--- Exercise details ---
If a line in the listing below has the string "padding", copy it out.
* * * * *
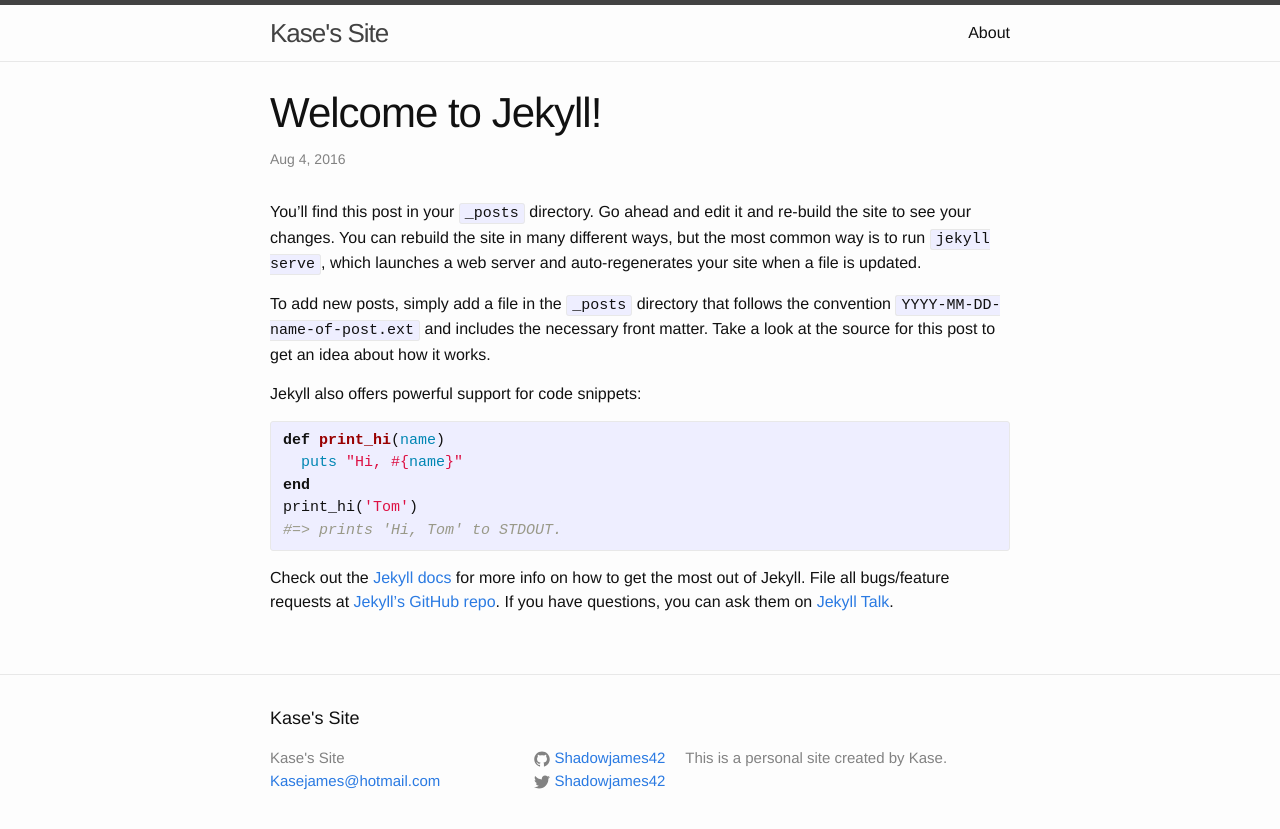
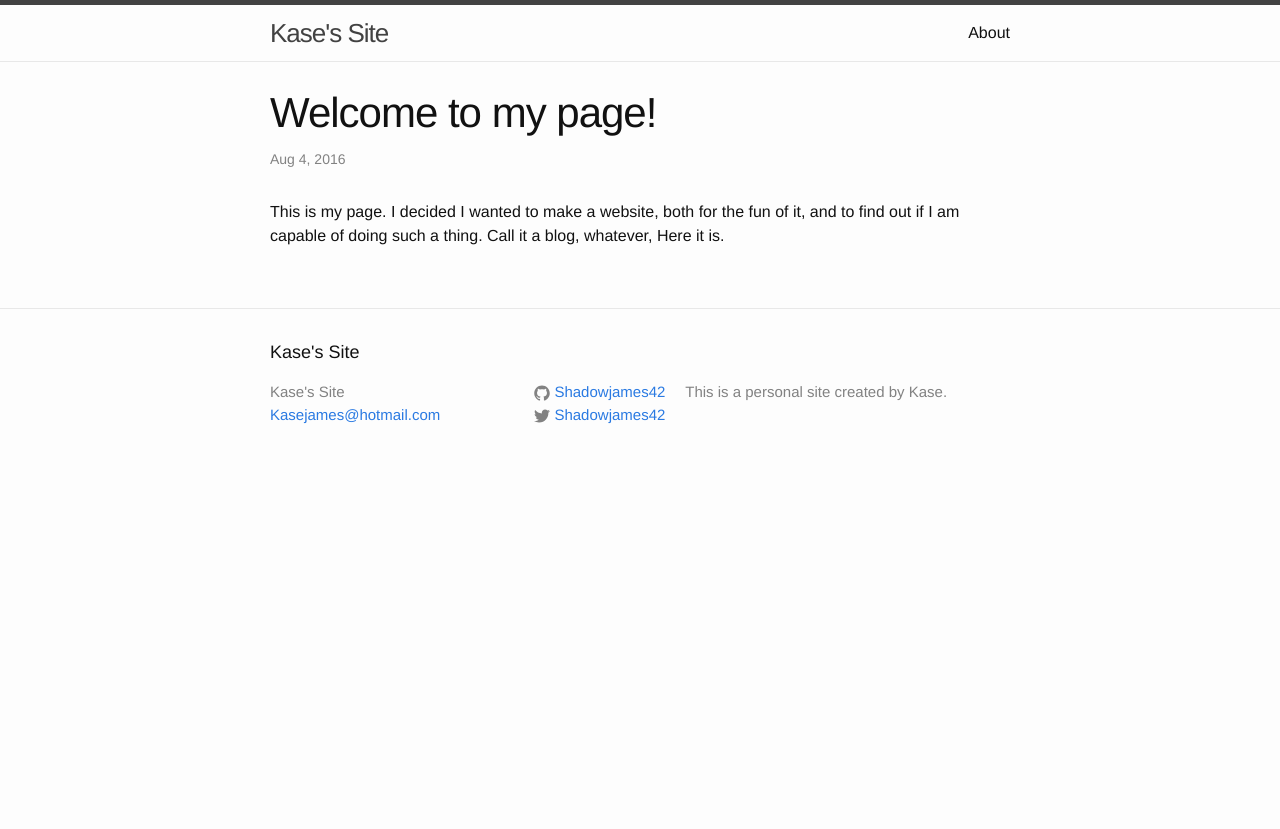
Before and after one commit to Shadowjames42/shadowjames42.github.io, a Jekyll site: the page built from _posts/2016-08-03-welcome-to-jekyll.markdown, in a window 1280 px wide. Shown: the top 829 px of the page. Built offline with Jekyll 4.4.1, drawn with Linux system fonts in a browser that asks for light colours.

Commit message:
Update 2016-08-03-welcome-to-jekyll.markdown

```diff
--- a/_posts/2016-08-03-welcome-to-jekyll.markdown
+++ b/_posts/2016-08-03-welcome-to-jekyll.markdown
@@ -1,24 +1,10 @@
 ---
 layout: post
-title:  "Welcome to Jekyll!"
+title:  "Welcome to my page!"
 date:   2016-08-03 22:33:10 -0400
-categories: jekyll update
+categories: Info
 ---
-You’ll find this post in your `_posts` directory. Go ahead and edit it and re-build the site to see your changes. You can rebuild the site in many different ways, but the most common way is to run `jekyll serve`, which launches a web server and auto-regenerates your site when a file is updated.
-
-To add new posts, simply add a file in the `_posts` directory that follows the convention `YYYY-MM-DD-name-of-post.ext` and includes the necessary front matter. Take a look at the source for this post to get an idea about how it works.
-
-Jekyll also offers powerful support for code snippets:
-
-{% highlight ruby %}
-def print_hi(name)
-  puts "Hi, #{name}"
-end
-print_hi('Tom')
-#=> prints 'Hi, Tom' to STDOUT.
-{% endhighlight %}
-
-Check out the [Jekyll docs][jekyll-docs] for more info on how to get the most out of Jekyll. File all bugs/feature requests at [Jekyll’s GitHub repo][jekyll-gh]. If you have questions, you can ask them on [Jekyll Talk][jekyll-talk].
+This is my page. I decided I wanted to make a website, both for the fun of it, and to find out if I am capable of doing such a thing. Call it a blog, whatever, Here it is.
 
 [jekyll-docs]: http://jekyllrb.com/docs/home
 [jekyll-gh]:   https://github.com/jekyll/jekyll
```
* * * * *
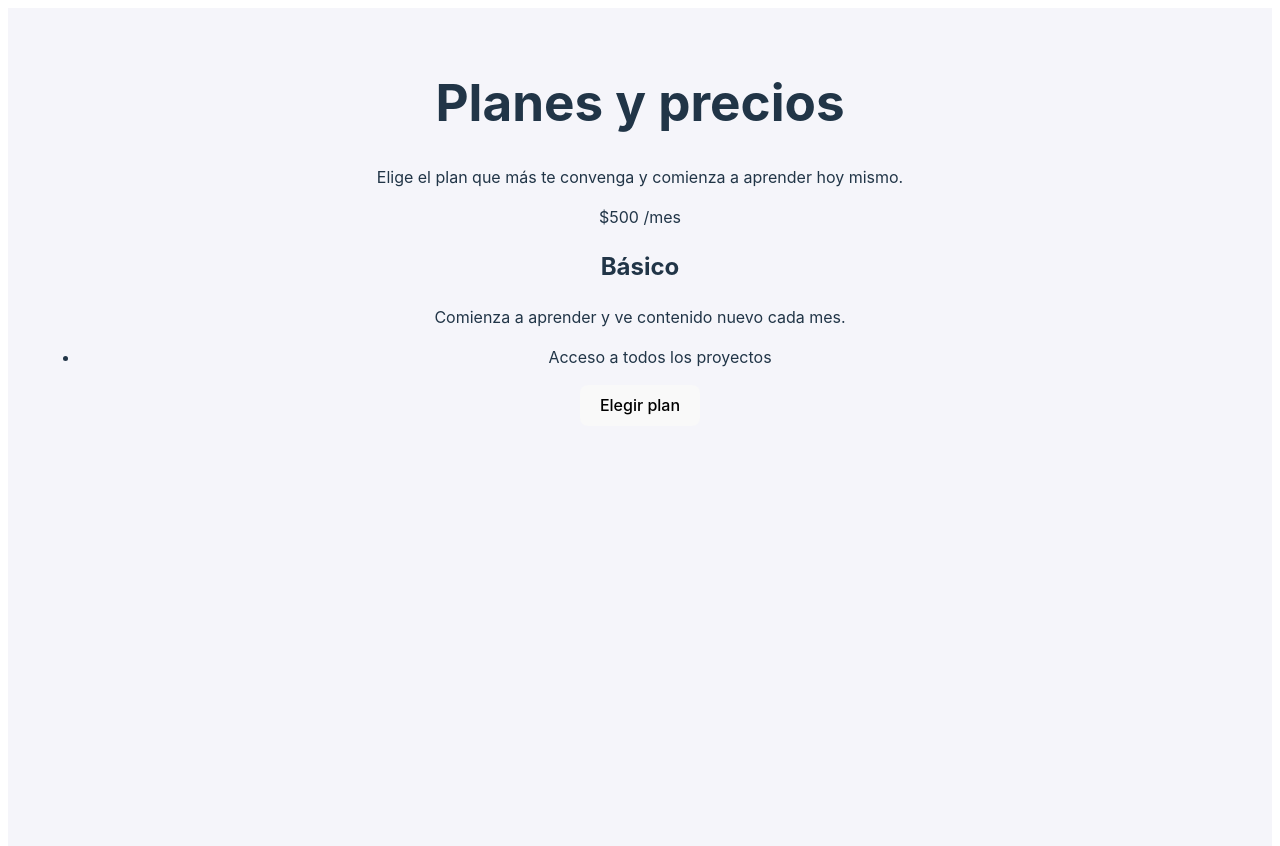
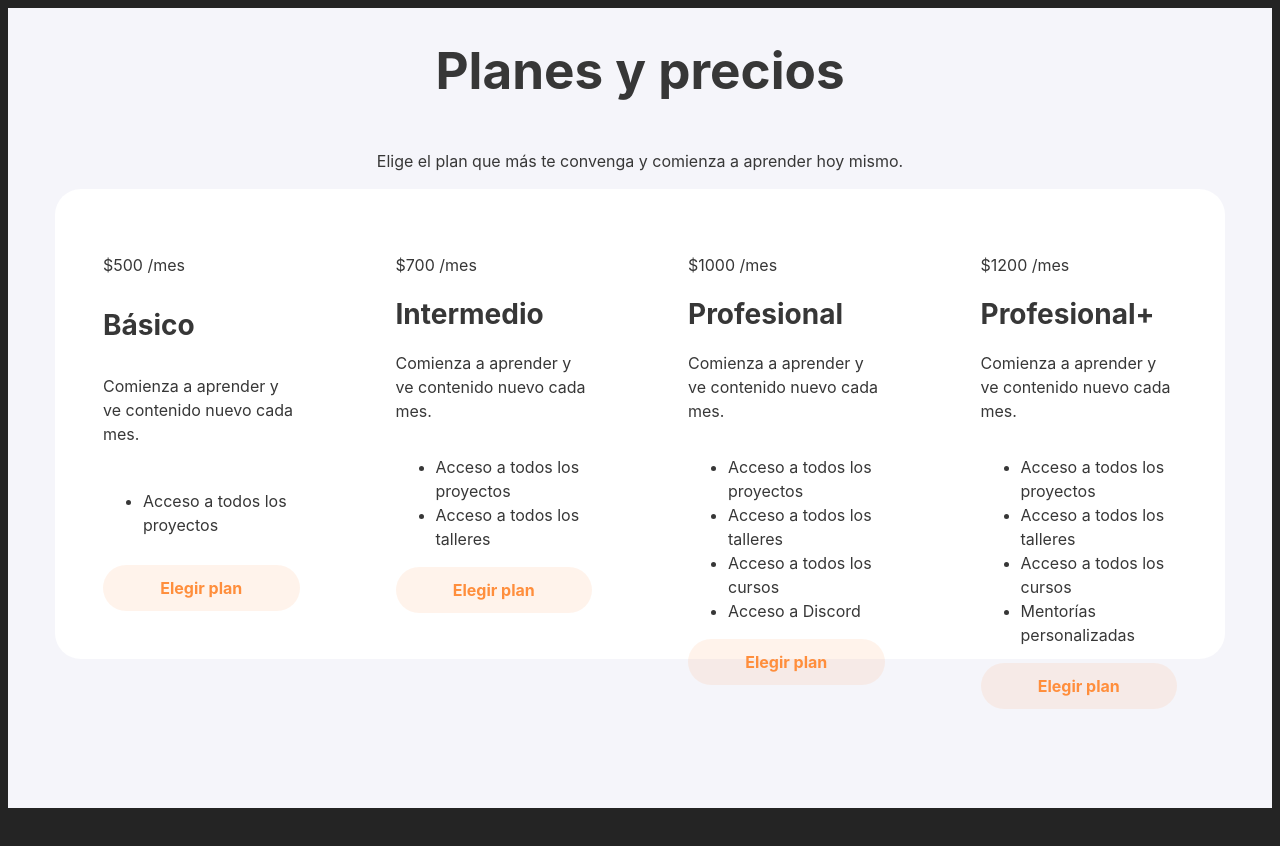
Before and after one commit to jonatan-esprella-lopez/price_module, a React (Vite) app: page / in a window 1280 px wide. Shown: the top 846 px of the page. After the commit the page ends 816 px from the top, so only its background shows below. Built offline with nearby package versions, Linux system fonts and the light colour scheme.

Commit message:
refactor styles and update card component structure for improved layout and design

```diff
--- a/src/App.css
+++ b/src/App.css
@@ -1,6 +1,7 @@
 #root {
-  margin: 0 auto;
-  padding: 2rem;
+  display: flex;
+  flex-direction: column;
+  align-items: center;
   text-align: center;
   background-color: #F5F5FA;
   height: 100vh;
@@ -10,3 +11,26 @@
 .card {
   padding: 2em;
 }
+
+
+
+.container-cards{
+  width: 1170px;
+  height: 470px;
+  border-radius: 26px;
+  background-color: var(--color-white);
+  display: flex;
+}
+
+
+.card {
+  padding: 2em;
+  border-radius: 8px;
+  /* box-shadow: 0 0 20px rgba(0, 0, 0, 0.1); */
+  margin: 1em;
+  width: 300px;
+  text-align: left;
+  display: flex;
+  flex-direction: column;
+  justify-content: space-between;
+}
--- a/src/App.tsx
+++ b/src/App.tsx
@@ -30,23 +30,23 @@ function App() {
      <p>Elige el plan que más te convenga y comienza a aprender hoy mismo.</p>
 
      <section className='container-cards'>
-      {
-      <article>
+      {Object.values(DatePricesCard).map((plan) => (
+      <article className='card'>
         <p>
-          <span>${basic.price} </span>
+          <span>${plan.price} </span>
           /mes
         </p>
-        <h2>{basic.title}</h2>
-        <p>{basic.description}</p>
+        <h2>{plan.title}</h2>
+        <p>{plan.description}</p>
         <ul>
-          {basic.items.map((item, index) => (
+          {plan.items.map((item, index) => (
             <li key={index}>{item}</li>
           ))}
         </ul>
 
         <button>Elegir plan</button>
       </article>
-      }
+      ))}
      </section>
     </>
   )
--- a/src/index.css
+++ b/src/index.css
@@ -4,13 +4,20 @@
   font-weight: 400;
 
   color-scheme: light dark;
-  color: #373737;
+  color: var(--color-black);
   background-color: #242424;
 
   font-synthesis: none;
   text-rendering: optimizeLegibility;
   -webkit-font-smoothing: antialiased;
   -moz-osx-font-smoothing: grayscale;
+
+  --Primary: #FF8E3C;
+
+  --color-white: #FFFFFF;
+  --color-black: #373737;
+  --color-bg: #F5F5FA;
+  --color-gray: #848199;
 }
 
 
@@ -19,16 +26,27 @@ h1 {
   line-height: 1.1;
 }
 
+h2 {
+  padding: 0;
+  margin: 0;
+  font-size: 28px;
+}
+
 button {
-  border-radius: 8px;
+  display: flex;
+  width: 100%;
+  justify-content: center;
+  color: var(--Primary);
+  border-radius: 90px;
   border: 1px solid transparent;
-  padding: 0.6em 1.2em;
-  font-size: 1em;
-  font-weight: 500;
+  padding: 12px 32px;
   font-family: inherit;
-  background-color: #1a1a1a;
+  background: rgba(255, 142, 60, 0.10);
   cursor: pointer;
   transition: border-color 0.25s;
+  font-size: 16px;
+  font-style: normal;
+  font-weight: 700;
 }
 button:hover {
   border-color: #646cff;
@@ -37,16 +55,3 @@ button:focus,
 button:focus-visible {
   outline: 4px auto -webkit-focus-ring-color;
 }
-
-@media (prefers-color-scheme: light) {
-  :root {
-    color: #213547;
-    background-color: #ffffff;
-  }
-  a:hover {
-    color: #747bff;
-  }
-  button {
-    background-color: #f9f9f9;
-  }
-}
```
* * * * *
--- Response to the exercise ---
-  padding: 2rem;
   padding: 2em;
+  padding: 2em;
+  padding: 0;
-  padding: 0.6em 1.2em;
+  padding: 12px 32px;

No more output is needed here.